A request for information (RFI) was issued to industry on 17 February 2011. The document outlined expected requirements and asked industry for informal design proposals and program methodology feedback. Responses were due by 22 April 2011. An industry day was held on 6 April 2011.
In August 2012, General Dynamics was awarded an ACV Hull Survivability Demonstrator contract for the design, fabrication, and test support of a full-scale hull to demonstrate crew-protection technologies. In November 2012, they conducted simulated mine-blast tests on their ACV ballistic hull design, successfully meeting mine-blast survivability requirements. Work will conclude by May 2013 and will be used to refine requirements for effective protection against under-vehicle threats.
In April 2013, DARPA awarded a $1 million prize to a team in the Fast Adaptable Next-Generation Ground Vehicle (FANG) contest. The team beat out 1,000 other competitors to submit their design for a drivetrain for the Amphibious Combat Vehicle. The FANG initiative is to demonstrate a way to procure working systems better than the current defense aquisition process, which frequently leads to delays and cost overruns. The Marines are in charge of the ACV program, so there is no guarantee that the Darpa-crowdsourced mobility drivetrain will result in a vehicle bought by the Corps.

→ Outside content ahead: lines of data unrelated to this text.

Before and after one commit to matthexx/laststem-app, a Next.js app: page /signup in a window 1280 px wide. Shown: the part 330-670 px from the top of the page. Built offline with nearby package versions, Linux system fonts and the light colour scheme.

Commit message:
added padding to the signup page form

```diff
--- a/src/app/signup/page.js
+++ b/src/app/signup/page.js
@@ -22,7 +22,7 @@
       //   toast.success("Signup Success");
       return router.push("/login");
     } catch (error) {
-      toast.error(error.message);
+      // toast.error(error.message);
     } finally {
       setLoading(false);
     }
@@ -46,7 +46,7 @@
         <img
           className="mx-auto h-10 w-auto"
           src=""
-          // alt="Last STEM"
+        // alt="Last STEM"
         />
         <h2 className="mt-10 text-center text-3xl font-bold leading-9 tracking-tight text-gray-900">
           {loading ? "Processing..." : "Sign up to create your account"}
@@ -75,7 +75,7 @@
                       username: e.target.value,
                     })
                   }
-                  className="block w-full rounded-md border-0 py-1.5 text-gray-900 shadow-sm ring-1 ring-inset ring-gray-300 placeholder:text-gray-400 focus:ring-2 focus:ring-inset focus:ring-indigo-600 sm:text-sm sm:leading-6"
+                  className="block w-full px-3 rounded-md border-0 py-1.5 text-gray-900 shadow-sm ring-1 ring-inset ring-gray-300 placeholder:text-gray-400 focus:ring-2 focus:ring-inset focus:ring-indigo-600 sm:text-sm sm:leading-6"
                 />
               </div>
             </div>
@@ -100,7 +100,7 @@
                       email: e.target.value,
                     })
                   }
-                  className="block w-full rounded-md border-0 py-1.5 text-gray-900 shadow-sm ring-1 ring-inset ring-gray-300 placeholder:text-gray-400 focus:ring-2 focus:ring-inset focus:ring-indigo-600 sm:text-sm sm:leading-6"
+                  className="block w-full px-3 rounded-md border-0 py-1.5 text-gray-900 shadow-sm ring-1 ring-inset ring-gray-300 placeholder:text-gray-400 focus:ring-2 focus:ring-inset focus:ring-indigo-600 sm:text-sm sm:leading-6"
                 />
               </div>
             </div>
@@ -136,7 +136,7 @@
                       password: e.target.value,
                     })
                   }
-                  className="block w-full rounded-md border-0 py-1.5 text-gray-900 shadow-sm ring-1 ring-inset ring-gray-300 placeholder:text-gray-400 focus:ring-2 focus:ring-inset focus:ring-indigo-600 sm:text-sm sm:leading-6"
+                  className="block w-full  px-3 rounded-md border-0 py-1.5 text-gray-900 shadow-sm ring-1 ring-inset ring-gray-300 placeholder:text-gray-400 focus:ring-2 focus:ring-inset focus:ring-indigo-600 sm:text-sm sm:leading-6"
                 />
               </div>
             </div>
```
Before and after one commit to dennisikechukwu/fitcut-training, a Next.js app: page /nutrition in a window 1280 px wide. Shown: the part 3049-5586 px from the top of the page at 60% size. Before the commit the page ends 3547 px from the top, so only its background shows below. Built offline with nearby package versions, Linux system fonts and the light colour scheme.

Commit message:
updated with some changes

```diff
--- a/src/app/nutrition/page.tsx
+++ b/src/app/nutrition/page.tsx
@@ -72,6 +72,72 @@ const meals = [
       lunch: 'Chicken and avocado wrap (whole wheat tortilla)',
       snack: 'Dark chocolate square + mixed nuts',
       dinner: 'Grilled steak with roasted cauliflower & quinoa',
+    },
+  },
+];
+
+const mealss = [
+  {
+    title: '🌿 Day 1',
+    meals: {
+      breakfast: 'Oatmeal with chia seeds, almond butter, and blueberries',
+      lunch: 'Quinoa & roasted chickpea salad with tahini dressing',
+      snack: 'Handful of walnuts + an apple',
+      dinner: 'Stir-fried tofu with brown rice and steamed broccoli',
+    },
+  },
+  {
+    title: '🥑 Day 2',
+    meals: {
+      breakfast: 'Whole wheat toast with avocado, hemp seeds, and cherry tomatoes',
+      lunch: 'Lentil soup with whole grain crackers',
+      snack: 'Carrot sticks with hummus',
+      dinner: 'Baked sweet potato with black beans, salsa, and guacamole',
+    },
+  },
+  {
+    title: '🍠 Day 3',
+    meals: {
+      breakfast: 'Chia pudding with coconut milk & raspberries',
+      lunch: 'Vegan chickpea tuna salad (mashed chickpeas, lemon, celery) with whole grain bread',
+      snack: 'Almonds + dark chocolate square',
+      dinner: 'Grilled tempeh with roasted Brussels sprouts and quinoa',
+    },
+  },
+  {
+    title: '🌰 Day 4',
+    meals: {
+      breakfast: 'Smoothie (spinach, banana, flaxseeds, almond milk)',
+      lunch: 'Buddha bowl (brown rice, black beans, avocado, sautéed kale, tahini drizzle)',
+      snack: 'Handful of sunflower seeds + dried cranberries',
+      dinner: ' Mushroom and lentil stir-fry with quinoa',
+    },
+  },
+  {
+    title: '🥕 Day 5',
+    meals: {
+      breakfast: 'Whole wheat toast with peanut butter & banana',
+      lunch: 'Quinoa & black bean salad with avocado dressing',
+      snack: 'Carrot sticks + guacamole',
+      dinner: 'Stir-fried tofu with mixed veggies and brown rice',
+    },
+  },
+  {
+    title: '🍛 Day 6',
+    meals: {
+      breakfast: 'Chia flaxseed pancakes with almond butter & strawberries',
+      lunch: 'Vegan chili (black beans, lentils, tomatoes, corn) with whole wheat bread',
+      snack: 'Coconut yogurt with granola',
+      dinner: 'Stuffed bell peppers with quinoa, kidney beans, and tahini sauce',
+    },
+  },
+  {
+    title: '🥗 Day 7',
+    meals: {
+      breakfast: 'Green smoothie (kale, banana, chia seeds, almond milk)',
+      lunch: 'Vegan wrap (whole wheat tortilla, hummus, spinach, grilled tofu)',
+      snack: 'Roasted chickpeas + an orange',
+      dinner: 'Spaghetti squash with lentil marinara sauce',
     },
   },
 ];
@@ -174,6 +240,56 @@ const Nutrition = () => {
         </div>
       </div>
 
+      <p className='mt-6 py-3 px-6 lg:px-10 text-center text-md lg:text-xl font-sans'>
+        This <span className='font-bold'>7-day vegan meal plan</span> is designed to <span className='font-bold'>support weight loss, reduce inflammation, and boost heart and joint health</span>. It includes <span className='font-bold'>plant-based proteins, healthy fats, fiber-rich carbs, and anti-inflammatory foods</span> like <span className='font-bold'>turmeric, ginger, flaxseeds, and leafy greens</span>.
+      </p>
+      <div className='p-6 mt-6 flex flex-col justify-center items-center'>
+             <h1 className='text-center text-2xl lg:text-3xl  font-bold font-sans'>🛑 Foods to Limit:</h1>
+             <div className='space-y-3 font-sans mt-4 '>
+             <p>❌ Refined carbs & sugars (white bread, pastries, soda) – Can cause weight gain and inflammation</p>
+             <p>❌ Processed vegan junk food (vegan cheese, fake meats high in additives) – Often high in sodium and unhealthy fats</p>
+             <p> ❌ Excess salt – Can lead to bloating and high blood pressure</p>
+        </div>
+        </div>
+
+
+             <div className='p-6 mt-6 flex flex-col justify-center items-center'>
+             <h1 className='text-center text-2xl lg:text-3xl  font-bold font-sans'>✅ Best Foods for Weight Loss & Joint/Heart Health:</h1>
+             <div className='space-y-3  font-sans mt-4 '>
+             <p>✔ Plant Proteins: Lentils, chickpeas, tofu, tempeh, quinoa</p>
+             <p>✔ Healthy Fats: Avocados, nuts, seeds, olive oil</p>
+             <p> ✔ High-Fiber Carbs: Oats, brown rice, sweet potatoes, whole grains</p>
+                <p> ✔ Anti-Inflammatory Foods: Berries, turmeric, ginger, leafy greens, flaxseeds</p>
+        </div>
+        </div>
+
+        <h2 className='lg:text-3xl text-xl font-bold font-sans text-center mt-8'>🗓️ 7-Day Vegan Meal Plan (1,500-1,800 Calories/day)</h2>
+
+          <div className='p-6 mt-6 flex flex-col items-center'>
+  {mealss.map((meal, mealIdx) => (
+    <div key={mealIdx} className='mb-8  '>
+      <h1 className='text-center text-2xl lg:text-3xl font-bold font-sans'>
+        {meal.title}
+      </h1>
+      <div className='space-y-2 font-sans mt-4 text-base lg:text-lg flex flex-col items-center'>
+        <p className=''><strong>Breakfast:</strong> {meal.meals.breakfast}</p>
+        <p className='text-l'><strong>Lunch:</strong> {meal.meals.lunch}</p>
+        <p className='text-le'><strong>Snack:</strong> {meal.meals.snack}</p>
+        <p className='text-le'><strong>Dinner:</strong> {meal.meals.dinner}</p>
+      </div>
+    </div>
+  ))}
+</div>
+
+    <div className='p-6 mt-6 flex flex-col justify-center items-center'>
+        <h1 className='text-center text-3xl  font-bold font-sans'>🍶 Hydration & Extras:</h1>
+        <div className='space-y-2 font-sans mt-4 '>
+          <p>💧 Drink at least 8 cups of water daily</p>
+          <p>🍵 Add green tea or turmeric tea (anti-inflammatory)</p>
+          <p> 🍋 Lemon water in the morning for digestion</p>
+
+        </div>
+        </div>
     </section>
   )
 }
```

The three basic variants include the Squad Maneuver/Fighting Vehicle, the Command and Control Vehicle, and the Recovery and Maintenance Vehicle.